Friday, February 11, 2000
Good example of community
To the Editor:
The editorial in the January 28 Mosquito, "What Makes for a Sense of Community," reminded me that anyone who is a neighbor or friend of Inga MacRae on South Street never wonders if there is a sense of community in Carlisle.
Whether it is the new young couple just across the street, with two little girls, often staying to visit when they bring in her mail; or the neighbors who shop for her, with two young boys that built a great snow man just outside Inga's living room window for her to enjoy; or the friends across the street who give her rides and keep a close eye on everything that is going on; or the farmer down the street bringing Inga produce from his farm, they all live with a sense of community daily.
I cannot forget the blueberry muffins, with blueberries right from Inga's high bush blueberry bushes in her back yard and homemade custard rice puddings that leave her kitchen in grateful hands. Then there are the neighbors who take the time to stop by bringing nothing and taking nothing except the joy of the moment.
Whether across the street or across town, Inga, as her late husband Sidney and her parents before her, has cared for and about this community. From the time Inga lived on Lowell Road in Concord (1913 to 1917), then on to Coppermine Farm in the 1920s (1917 to 1920) where her mother always kept a coffee pot on the stove to warm the night for the local doctor making house calls. Six years later, moving to Spencer Brook Farm, where the three sisters grew up. Even Mildred, Inga's younger sister, a bright young girl who skipped two grades in school before two strokes slowed her considerably, would take their vacuum cleaner down the street to help the neighbors.
When Inga married Sidney MacRae, they moved to the house where she still lives, down the street from Spencer Brook Farm where she grew up. How can anyone know this neighborhood any better!
Well, the neighbors have changed but the sense of community that surrounds Inga and her family and long time friends in Carlisle have never changed. That is beautiful.
The light that shines on the Town Hall flag pole, dedicated to her late husband Sidney for all that he did for the town of Carlisle, surely is illuminated by the light that still shines in Inga's bright and loving and caring eyes.
Thank you Ingayour grateful friend and neighbor, Judi.
Is town's position worth the risk?
To the Editor:
This is my third letter concerning the Cranberry Bog. In my calculations I used the 300 acres of the bog property and its average rainfall. In fact, the watershed area of the bog consists of approximately 2,300 acres with an average rainfall of 2,480 million gallons. Thus the proposed draw of 91 million gallons by Chelmsford wells would amount to about four percent of the available water. Mr. Duffy's draw from the bog would amount to five percent. It would seem that, with proper management, there is room for both to exist. Especially, since 80 percent of the cranberry bog's demand would be in late fall or winter when Chelmsford's needs would be lowest.

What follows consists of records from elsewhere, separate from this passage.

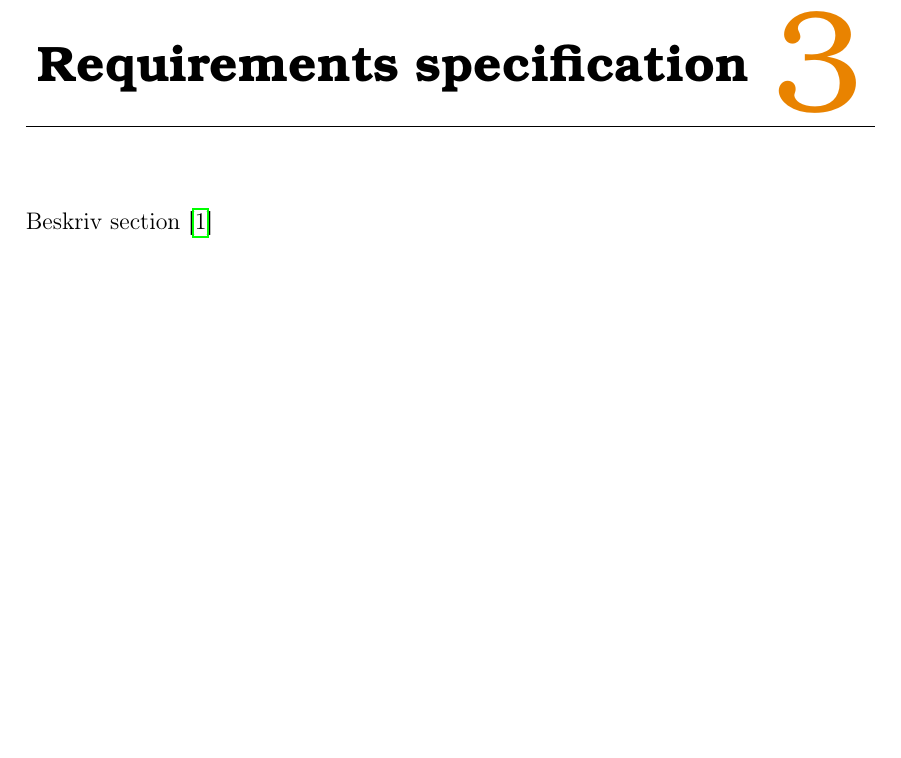
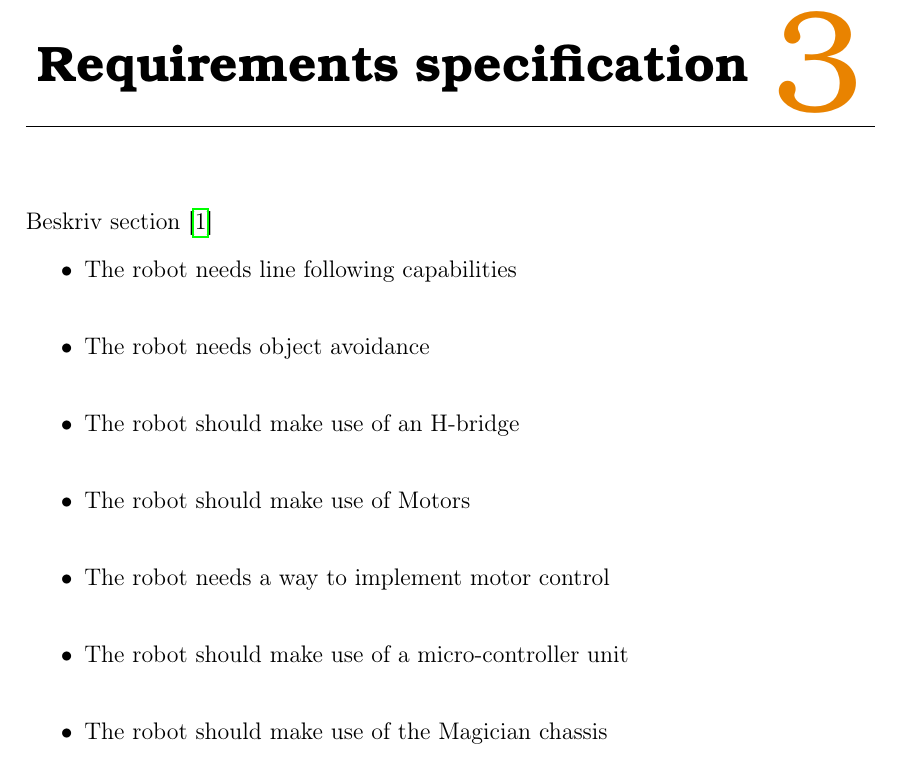
Before and after one commit to Henrik689/UCNG2PROJ3E, a LaTeX thesis (Rapport/rapport.tex, which reads Rapport/contents/reqspec.tex): part of page 9 of 21, cut so that both start at the same text, the shorter picture padded with empty space. Compiled offline with pdfLaTeX.

Commit message:
Krav spec påbegyndt
HELT OP I GITTE!

```diff
--- a/Rapport/contents/reqspec.tex
+++ b/Rapport/contents/reqspec.tex
@@ -1,6 +1,11 @@
 Beskriv section
 \cite{ucn}
-%\begin{enumerate}
-%	\item[•]Project must include light sensors
-
-%\end{enumerate}
+\begin{enumerate}
+	\item[•]The robot needs line following capabilities\\
+	\item[•]The robot needs object avoidance\\
+	\item[•]The robot should make use of an H-bridge\\
+	\item[•]The robot should make use of Motors\\
+	\item[•]The robot needs a way to implement motor control\\
+	\item[•]The robot should make use of a micro-controller unit\\
+	\item[•]The robot should make use of the Magician chassis\\
+\end{enumerate}
```
Also changed, not shown: Rapport/rapport.pdf.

Mr. Duffy's entitlements come from two sources. First, the state recognizes a cranberry bog that is in operation may continue in operation. This bog has existed since at least 1912. Secondly, a UMass study has indicated ten feet of water is the annual need for cranberry production. These needs are then registered with the Mass. Department of Environmental Quality Engineering. The expected draw by the Chelmsford wells would also be registered and monitored by this Mass. Department. Chelmsford is concerned with the water levels in Heart Pond as well as other surface water in its area.
Commendably, Chelmsford has always been willing to share and work with Carlisle to develop our resources. This was recognized by the state when it awarded Chelmsford $600K to assist in the purchase of the bog. The Carlisle selectmen and the conservation commission have taken an adversarial role by refusing to work with the state or Chelmsford. We lost $1M because of this attitude and this is the position that I condemn.
The lease agreement calls for the farmer to improve and maintain the bog while allowing him any monies that accrue from crop sales. There is no monetary payback to the town from this venture. By accepting liability, we have taken a big risk. All the chemicals and their quantities are approved and regulated by the state. Yet so was DDT and so also are those lawn chemicals used in Newton. Does our position make sense? Is it worth the risk?
Old East Street
Family loses another dog
To the Editor:
Last Friday night my dog Daisy was struck and killed by a car right in front of my house. I recently wrote a letter about my other dog Georgie who was also struck by a car and died from her injuries. Unlike Georgie's accident, I have no idea who did this to Daisy and probably never will. I had no idea that Daisy had been hit by a car. I didn't hear any car screeching or anything, just the sound of my doorbell with a police officer on the other side telling me the horrible news about Daisy.
Daisy was not outside for long, but long enough for her to be hit by a car. I don't know if the person who hit Daisy was speeding or not but I do know that people drive much too fast for this narrow street and they should just slow down. Next time it may not be someone's dog who gets hit.
Daisy was a cute three-year-old Westie whose life was cut short.
© 2000 The Carlisle Mosquito